7 Facts about Latent Autoimmune Diabetes in Adults
Tracy Davenport, Ph.D. | Jun 13th 2016 Jun 1st 2017
Many people are have heard of Type 1 and Type 2 diabetes, the two major forms of the disease. They’re less familiar with another type of diabetes called Latent Autoimmune Diabetes in Adults (LADA) that has characteristics of both Type 1 and Type 2 diabetes. According to a report by the American Diabetes Association, about 10 percent of adults thought to have Type 2 diabetes initially actually have LADA (Cernea et al., 2009). Here are the important facts to know.Save
Latent Autoimmune Diabetes is not latent
Latent Autoimmune Diabetes Adult is a bit of misnomer in that it isn’t actually latent. Latent conditions are usually known to be present yet does not show itself right away. For LADA to be diagnosed (Dotta et. al, 2005), there needs to be evidence of an autoimmune-related cause.
LADA mostly happens in middle adulthood
People diagnosed with LADA are usually over the age of 30 (Cernea et al., 2009). So it appears that most of the time the disorder happens in middle adulthood, though this isn’t always the case.
LADA resembles both Type 1 and Type 2 diabetes
LADA is sometimes referred to as Type 1.5 diabetes due to its similarities to both disorders. Because their pancreas still produces some insulin initially, people with LADA are often misdiagnosed as having Type 2 diabetes. And like Type 2 diabetes, LADA can be managed with diet and exercise early on. But like Type 1 diabetes, insulin will eventually be needed.

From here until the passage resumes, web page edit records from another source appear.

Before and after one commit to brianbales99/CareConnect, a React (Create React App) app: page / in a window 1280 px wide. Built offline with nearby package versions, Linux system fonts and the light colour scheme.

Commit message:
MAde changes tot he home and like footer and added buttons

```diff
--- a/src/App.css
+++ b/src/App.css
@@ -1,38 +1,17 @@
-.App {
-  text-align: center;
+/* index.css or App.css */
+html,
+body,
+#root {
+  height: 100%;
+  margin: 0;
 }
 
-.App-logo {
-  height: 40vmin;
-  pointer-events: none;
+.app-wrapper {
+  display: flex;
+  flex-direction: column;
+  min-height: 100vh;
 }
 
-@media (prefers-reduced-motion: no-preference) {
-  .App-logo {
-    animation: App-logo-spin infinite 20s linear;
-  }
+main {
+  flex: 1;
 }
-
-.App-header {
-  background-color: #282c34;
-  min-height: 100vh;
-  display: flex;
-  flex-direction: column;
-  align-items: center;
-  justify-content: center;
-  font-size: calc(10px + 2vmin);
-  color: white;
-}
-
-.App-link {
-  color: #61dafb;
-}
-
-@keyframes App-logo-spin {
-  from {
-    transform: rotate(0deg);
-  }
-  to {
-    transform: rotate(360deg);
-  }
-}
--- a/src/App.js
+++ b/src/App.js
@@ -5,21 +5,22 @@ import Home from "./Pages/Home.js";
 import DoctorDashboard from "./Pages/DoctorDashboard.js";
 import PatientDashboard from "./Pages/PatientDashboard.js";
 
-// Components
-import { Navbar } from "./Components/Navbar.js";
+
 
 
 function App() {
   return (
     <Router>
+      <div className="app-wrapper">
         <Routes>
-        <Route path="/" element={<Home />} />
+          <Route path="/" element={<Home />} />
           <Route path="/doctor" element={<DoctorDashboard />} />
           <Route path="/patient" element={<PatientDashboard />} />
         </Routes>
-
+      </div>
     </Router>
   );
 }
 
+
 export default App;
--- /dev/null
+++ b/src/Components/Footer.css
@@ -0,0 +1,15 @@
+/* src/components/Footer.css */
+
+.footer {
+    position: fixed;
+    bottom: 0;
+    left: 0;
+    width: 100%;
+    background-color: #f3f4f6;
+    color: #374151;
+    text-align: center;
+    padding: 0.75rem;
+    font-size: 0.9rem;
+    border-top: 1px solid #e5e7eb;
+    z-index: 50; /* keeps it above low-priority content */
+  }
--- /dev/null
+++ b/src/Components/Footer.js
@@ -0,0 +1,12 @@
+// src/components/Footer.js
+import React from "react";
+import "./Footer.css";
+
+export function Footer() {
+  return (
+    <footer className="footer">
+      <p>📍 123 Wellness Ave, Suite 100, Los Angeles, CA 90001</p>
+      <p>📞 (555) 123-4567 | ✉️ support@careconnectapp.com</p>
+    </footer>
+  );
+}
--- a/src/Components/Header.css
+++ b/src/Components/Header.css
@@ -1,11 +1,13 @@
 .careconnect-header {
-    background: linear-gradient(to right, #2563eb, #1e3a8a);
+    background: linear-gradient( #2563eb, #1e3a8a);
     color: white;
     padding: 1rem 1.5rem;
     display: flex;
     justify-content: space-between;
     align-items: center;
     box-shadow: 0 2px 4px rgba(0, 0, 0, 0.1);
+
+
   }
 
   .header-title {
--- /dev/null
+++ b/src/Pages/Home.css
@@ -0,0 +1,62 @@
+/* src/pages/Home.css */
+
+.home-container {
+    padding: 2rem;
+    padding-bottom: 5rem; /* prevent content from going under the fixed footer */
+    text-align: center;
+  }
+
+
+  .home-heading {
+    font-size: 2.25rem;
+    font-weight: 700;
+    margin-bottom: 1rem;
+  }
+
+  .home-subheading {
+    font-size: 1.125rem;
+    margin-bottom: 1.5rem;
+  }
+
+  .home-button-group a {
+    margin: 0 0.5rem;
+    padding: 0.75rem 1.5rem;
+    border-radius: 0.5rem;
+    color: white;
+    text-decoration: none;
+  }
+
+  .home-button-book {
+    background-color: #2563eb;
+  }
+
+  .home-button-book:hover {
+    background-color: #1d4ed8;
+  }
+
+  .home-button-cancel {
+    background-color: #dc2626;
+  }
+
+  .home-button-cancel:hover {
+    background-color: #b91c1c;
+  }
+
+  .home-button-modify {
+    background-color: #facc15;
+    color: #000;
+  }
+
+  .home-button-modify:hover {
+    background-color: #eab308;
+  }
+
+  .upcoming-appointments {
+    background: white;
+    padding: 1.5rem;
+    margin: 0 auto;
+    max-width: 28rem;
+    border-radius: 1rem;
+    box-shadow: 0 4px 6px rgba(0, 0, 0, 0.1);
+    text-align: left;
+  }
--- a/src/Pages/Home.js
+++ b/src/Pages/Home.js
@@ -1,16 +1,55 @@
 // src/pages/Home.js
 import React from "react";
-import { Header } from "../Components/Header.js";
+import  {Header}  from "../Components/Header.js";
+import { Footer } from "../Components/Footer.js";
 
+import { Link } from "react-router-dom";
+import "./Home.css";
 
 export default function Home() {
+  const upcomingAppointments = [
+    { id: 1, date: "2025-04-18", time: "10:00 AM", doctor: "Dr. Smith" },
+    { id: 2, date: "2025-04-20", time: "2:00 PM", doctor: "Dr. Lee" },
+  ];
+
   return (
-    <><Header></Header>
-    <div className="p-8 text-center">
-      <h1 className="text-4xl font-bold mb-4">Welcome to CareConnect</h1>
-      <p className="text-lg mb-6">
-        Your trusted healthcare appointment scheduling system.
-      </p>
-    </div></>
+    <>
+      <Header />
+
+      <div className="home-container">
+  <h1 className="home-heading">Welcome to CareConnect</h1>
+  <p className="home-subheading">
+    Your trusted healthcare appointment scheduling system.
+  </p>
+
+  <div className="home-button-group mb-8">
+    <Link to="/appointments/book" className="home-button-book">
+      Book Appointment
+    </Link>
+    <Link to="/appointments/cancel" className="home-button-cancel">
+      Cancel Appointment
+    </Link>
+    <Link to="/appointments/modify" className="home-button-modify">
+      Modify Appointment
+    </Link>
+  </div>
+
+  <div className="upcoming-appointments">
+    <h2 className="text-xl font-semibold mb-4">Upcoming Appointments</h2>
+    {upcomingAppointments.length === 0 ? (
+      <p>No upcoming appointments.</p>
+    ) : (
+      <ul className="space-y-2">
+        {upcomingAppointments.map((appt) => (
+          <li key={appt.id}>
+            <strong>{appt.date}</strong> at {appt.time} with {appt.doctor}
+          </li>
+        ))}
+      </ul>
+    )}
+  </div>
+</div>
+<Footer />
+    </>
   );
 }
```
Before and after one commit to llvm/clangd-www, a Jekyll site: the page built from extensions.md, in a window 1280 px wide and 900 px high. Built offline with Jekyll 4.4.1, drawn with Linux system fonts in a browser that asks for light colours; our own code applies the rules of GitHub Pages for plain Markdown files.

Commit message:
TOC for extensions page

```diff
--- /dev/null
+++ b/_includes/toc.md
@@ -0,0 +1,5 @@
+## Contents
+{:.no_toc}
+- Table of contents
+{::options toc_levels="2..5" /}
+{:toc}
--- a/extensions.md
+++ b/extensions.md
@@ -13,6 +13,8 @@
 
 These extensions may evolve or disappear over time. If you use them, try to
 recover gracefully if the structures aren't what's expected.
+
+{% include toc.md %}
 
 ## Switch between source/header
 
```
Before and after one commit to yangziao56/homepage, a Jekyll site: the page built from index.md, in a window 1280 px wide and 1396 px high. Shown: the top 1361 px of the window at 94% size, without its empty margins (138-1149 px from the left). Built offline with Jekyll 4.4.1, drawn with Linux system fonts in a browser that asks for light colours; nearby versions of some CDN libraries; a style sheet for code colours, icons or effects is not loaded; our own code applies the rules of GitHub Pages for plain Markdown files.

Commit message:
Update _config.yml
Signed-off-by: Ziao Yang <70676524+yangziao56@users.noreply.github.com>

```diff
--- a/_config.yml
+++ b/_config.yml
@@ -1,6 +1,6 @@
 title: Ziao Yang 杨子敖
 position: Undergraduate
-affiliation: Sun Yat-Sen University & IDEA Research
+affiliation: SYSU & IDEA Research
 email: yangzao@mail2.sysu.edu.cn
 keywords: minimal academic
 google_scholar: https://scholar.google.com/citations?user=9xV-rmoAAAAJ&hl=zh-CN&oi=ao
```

LADA can be difficult to detect
LADA is an autoimmune disease similar to Type 1 diabetes. However, there are no definitive recommendations for how to screen for LADA (Mayo Clinic, 2013). There are different markers and symptoms to consider, but this is one of the areas where more information is needed.
Most cases of latent autoimmune diabetes in adults are diagnosed initially as Type 2 since patients often exhibit similar symptoms such as excessive thirst, frequent urination, blurred vision and high levels of sugar in the blood.
LADA is commonly confused with Type 2 diabetes in the beginning so patients typically undergo traditional glucose testing to get a diagnosis. Most of the time, LADA is only suspected after a patient starts to show little or no response to oral diabetes medications. Antibodies in the blood can also be an indicator of LADA.
More research on treatment is needed
Treatment is another area where more research is needed. There’s currently no established management strategy for people who have LADA(Mayo Clinic, 2013). There is some research, though, that shows that giving small doses of insulin soon after diagnosis may be beneficial (Cernea et al., 2009). If you have been diagnosed with LADA, you need to follow up closely with your doctor to determine the best course of treatment.